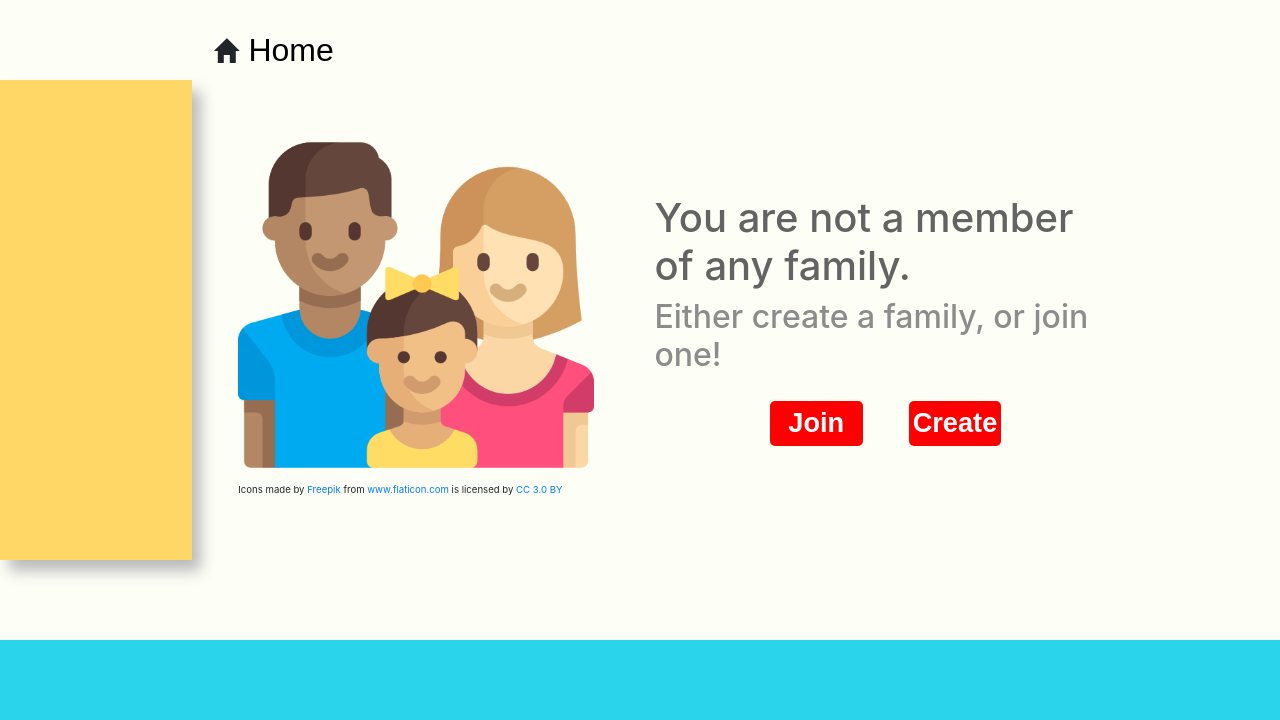
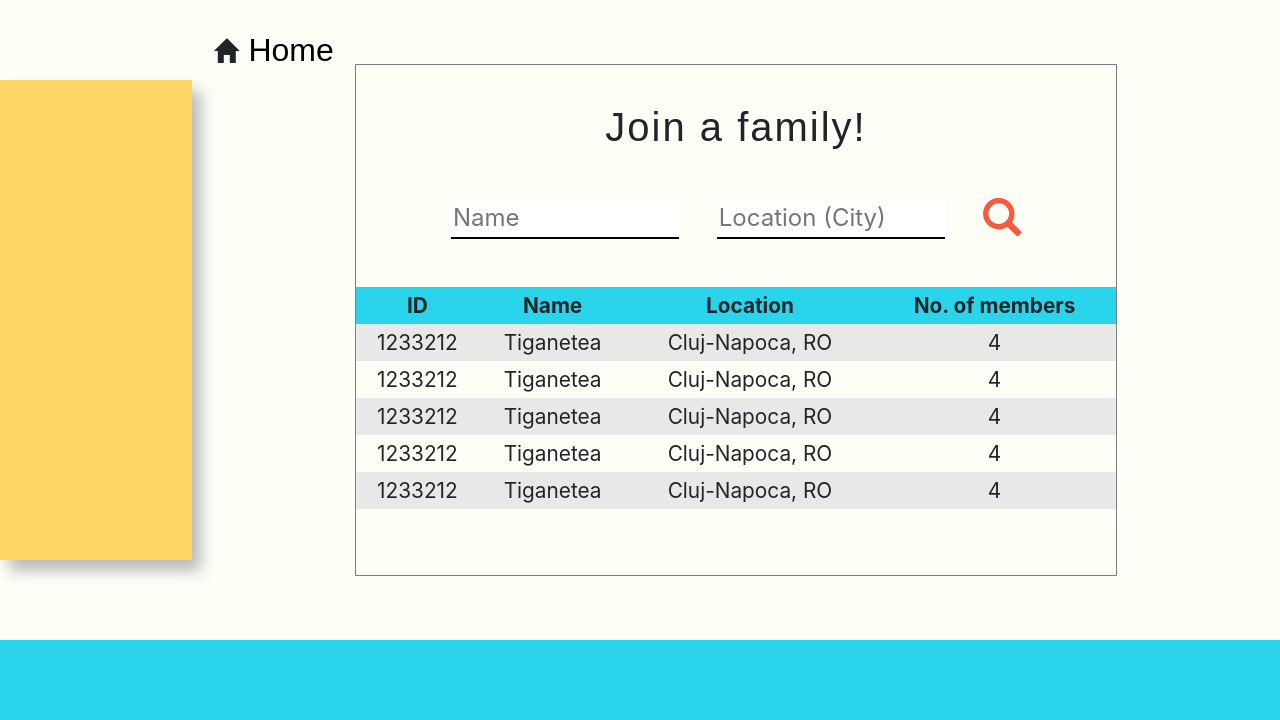
Before and after one commit to tiganeteaclaudiu/family, a Flask app: page / in a window 1280 px wide. Shown: the part 80-800 px from the top of the page. Run offline with Flask 2, Linux system fonts and the light colour scheme; a user stored in the database is signed in; some libraries are stand-ins or nearby versions.

Commit message:
Added join family page.

```diff
--- a/app/static/css/app.css
+++ b/app/static/css/app.css
@@ -98,6 +98,16 @@ body, html {
 	font-size: 1.5rem;
 }
 
+.content-auto-height-row {
+	width: 100%;
+	height: auto;
+	display: flex;
+	justify-content: center;
+	align-items: center;
+	flex-direction: row;
+	margin-top: 5%;
+}
+
 #no-family-image {
 	align-self: center;
 	margin: auto;
@@ -130,6 +140,39 @@ body, html {
 	font-family: arial;
 	font-weight: bold;
 	font-size: 1.7rem;
+}
+
+#join-family-container {
+	width: 70%;
+	height: 80%;
+	border: 1px solid gray;
+	display: flex;
+	justify-content: flex-start;
+	align-items: center;
+	flex-direction: column;
+}
+
+#join-family-header {
+	margin-top: 5%;
+	font-size: 2.5rem;
+	font-family: arial;
+	letter-spacing: 2px;
+}
+
+.cursor-button {
+
+    height: 47px;
+    background-color: red;
+    position: absolute;
+    border-radius: 6px;
+    display: flex;
+    justify-content: center;
+    align-items: center;
+    padding: 13px;
+    color: white;
+    font-family: arial;
+    cursor: pointer;
+
 }
 
 #logo-credit p {
@@ -199,6 +242,12 @@ body, html {
 	padding-right: 4%;
 	max-width: 500px;
 	max-height: 594px;
+}
+
+.input-styled {
+	border: none;
+	border-bottom: 2px solid black;
+	font-size: 1.5rem;
 }
 
 .register-input {
@@ -326,3 +375,30 @@ body, html {
 	font-size: 1.2rem;
 
 }
+
+/* TABLES STYLE */
+
+#families-table {
+	width: 100%;
+	height: auto;
+	margin-top: 6%;
+}
+
+#families-table tr {
+	text-align: center;
+	line-height: 35px;
+	font-size: 1.3rem;
+}
+
+#families-table th {
+	background-color: #2ad4ea;
+}
+
+#families-table tr:nth-child(even) {
+    background-color: #e8e8e8;
+}
+
+#families-table tr:hover {
+	background-color: #ffdeb7;
+	cursor: pointer;
+}
--- /dev/null
+++ b/app/static/js/app.js
@@ -0,0 +1,28 @@
+jQuery(document).ready(function(){
+
+	// $("#content_join-family").not($("#THIS")).click(function(e) {
+	// 	console.log('click');
+	// 	$('.cursor-button').remove();
+	// })
+$("#families-table tr").click(function(e) {
+    console.log("row click");
+    var num = Math.floor((Math.random() * 10) + 1);
+    var div = $('<div class="cursor-button">Send Join Request</div>');
+    container = $("#content_join-family");
+
+    $('.cursor-button').remove();
+
+    div.appendTo(container).offset({ top: e.pageY, left: e.pageX });
+});
+
+$(document).click(function(e) {
+    if ($(e.target).is('#families-table td')) {
+        e.preventDefault();
+        console.log('pressed row');
+    } else {
+        console.log("did not press row");
+        $('.cursor-button').remove();
+    }
+});
+
+})
--- a/app/templates/index.html
+++ b/app/templates/index.html
@@ -16,6 +16,8 @@
         <script type="text/javascript" src="{{ url_for('static', filename='js/jquery-3.3.1.js') }}"></script>
 
         <script type="text/javascript" src="{{ url_for('static', filename='js/bootstrap.js') }}"></script>
+
+        <script type="text/javascript" src="{{ url_for('static', filename='js/app.js') }}"></script>
 
 
     </head>
@@ -51,7 +53,8 @@
 				<span class="glyphicon glyphicon-home content-header-icon" aria-hidden="true"></span>
 				<p id='content-header'>Home</p>
 			</div>
-			<div class="content-2col">
+
+			<div class="content-2col" id='content_no-family' style='display:none;'>
 				<div class='content-2col-col'>
 					<div id='no-family-image' style='margin-right:-20%;'>
 						<img src="../static/images/family.png" style="width: 70%;" class="img-responsive pull-right">
@@ -80,6 +83,59 @@
 				</div>
 			</div>
 
+			<div class="content-2col" id='content_join-family'>
+			    <div id='join-family-container'>
+			    	<h5 id="join-family-header"> Join a family! </h5>
+
+			        <div class="content-auto-height-row">
+			        	<input type="text" placeholder="Name" class='input-styled' style="width: 30%;margin-right: 5%;">
+			            <input type="text" placeholder="Location (City)" class='input-styled' style="width: 30%;margin-right: 5%;">
+			            <a><span aria-hidden="true" class="glyphicon glyphicon-search content-header-icon" style="color: #f85a3e;font-size: 2.4rem;"></span></a>
+			        </div>
+
+			        <table id="families-table">
+			            <tbody style="">
+			                <tr>
+			                    <th> ID </th>
+			                    <th> Name </th>
+			                    <th> Location </th>
+			                    <th> No. of members </th>
+			                </tr>
+			                <tr>
+			                    <td> 1233212 </td>
+			                    <td> Tiganetea </td>
+			                    <td> Cluj-Napoca, RO </td>
+			                    <td> 4 </td>
+			                </tr>
+			                <tr>
+			                    <td> 1233212 </td>
+			                    <td> Tiganetea </td>
+			                    <td> Cluj-Napoca, RO </td>
+			                    <td> 4 </td>
+			                </tr>
+			                <tr>
+			                    <td> 1233212 </td>
+			                    <td> Tiganetea </td>
+			                    <td> Cluj-Napoca, RO </td>
+			                    <td> 4 </td>
+			                </tr>
+			                <tr>
+			                    <td> 1233212 </td>
+			                    <td> Tiganetea </td>
+			                    <td> Cluj-Napoca, RO </td>
+			                    <td> 4 </td>
+			                </tr>
+			                <tr>
+			                    <td> 1233212 </td>
+			                    <td> Tiganetea </td>
+			                    <td> Cluj-Napoca, RO </td>
+			                    <td> 4 </td>
+			                </tr>
+			            </tbody>
+			        </table>
+			    </div>
+			</div>
+
 		</div>
 	</div>
 	<div id='footer'></div>
```
Also changed, not shown: 1 other file.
****
EXERCISE DIRECTIONS = The answer is a number alone: how many lines of the data contain the string "click"?

YOUR RESPONSE = 5